=== Section Start ===
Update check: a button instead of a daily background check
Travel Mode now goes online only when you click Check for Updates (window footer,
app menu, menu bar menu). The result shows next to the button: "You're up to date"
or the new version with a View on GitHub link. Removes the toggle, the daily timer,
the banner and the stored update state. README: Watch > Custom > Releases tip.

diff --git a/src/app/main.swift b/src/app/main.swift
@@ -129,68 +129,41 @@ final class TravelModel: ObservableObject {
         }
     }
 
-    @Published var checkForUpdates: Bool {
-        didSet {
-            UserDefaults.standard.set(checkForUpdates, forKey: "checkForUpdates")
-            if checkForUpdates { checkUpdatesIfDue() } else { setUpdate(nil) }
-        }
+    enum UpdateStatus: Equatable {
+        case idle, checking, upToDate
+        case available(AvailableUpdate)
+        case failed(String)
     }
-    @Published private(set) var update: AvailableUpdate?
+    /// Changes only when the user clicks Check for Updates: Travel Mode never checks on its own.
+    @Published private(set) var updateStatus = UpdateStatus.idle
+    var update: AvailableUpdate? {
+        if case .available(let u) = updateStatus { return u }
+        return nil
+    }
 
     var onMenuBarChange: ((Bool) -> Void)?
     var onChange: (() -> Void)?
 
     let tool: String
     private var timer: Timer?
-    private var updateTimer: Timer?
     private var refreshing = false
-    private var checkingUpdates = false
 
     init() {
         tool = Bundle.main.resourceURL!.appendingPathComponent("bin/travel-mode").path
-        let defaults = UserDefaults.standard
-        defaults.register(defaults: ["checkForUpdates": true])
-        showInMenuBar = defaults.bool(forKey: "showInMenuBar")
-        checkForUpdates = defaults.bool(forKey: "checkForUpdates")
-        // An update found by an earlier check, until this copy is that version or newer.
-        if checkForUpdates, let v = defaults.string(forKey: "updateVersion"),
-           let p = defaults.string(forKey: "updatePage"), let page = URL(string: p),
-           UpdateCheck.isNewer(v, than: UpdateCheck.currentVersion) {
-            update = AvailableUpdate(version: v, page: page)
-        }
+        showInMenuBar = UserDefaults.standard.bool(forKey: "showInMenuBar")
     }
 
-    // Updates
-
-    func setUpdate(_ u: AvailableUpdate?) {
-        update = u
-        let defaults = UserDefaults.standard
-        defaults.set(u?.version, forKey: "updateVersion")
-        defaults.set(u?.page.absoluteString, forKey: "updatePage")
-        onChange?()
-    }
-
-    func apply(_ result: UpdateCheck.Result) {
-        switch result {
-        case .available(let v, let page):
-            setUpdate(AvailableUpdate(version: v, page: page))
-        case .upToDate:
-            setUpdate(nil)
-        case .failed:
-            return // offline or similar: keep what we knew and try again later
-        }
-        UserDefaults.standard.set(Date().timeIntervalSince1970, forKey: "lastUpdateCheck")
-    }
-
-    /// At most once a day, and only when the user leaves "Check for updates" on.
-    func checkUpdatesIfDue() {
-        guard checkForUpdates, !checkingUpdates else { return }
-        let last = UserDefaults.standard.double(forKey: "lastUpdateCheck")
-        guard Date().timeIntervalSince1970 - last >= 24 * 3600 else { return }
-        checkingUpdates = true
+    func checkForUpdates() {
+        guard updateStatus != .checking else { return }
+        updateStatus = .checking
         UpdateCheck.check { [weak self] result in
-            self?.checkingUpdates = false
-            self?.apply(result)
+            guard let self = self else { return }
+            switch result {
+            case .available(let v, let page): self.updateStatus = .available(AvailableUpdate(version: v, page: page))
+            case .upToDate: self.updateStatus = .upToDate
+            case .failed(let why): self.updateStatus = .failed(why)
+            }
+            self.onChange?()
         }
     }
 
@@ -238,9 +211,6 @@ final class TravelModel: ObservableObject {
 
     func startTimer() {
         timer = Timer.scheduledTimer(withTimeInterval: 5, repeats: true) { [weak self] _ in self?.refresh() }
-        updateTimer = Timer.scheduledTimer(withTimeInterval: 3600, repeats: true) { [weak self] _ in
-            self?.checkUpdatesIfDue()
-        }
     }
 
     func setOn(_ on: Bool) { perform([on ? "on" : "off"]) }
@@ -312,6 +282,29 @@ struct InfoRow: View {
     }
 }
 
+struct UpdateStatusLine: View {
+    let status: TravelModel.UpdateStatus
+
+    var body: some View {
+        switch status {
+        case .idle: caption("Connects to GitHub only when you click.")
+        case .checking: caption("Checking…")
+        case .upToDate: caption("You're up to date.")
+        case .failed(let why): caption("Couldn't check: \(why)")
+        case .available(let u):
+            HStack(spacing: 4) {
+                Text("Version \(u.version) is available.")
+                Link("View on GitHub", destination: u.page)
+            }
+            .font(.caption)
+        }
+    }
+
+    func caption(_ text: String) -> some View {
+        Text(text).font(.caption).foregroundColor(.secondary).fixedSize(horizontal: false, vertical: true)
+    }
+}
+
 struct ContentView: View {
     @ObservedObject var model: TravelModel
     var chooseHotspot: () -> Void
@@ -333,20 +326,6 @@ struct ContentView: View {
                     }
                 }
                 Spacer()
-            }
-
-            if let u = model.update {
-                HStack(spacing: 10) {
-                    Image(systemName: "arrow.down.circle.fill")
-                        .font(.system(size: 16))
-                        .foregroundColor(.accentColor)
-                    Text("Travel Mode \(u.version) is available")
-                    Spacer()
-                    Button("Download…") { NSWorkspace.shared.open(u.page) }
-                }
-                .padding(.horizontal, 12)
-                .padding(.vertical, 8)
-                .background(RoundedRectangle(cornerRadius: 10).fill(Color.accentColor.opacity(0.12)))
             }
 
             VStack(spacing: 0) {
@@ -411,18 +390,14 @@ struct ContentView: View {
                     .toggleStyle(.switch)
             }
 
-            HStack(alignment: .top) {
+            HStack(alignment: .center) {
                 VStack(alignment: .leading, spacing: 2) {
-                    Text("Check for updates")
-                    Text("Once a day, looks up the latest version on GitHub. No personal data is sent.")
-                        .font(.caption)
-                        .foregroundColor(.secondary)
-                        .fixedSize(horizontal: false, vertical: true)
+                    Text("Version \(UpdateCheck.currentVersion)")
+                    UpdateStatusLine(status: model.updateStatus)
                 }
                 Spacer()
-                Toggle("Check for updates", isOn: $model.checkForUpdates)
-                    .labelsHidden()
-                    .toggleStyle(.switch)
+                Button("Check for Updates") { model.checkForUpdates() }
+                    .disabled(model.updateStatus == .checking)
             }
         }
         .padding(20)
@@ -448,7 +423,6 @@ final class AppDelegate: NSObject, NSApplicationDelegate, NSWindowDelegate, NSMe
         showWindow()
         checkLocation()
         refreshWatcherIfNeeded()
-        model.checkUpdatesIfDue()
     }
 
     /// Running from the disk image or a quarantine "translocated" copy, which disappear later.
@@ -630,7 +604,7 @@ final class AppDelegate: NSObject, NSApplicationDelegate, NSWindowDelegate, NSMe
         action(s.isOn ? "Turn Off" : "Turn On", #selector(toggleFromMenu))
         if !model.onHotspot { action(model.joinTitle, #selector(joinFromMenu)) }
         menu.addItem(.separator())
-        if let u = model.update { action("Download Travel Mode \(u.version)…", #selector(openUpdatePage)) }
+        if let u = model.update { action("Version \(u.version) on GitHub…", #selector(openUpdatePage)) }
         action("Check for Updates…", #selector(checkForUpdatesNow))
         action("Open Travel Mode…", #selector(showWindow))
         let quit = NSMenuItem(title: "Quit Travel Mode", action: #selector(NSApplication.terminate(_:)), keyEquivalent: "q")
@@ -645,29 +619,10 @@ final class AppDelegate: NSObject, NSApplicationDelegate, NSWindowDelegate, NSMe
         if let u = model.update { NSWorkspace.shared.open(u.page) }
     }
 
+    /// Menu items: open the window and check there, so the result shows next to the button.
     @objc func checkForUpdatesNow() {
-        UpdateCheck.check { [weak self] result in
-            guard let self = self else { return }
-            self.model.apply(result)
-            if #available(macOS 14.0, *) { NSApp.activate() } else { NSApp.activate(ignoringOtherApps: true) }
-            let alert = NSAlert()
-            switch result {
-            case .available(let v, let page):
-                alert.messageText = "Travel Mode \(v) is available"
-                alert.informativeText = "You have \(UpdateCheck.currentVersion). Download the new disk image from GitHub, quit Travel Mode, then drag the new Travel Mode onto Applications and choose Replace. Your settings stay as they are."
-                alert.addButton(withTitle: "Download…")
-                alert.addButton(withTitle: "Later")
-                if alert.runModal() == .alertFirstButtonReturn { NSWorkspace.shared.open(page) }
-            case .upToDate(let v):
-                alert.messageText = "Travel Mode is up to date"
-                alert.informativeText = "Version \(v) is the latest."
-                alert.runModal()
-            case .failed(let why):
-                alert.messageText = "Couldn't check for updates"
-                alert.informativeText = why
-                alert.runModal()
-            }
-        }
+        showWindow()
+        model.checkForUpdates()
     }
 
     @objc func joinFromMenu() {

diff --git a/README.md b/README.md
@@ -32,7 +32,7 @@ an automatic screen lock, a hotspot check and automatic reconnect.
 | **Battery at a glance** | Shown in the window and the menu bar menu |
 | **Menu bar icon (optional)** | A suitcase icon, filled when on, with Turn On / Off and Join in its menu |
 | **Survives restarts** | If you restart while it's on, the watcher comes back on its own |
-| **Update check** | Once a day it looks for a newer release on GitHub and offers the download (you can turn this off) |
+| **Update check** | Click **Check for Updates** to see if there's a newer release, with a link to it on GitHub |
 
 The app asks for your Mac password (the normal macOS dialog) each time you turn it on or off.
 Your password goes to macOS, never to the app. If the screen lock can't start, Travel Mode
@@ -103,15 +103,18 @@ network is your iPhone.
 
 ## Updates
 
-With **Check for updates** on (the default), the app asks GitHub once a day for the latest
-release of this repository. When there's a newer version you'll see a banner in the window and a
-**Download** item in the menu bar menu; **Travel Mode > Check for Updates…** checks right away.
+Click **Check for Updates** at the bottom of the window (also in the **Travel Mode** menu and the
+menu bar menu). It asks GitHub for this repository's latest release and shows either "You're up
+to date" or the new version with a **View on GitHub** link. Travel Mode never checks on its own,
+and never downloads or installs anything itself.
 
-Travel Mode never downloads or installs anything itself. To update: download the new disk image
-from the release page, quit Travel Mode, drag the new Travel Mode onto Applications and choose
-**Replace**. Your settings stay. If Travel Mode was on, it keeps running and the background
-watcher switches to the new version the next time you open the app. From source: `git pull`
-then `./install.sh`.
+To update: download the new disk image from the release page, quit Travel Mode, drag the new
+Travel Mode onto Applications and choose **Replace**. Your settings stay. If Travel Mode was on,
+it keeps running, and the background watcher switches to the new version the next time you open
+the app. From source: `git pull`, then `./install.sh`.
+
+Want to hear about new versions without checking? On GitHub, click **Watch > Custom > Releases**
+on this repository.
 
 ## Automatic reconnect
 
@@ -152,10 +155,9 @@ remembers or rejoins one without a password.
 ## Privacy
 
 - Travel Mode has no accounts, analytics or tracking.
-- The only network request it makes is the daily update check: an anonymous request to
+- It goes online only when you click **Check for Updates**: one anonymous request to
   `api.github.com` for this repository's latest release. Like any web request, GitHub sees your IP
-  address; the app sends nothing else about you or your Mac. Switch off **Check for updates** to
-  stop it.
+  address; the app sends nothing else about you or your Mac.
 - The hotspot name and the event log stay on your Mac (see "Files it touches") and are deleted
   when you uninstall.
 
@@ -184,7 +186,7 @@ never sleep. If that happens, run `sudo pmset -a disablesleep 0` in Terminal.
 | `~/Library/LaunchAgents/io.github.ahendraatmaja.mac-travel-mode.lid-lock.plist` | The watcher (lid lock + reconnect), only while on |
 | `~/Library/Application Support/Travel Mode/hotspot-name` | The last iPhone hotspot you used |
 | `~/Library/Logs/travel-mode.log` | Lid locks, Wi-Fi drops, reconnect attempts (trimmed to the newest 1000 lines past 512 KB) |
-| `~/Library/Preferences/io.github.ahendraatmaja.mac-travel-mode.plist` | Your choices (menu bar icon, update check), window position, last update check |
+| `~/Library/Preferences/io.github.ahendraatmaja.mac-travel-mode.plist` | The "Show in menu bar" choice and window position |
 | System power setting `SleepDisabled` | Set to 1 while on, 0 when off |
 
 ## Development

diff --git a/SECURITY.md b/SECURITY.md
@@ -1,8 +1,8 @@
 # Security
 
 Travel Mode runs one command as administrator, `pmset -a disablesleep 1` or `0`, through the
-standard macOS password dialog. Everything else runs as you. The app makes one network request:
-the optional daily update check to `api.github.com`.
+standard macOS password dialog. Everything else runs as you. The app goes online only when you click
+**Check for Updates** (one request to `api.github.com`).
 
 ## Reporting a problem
=== Section End ===
> **Instructions for the task**
Check each line in the records above for the word "private". Return those that have it.

> **Task response**
-    @Published private(set) var update: AvailableUpdate?
+    @Published private(set) var updateStatus = UpdateStatus.idle
     private var timer: Timer?
-    private var updateTimer: Timer?
     private var refreshing = false
-    private var checkingUpdates = false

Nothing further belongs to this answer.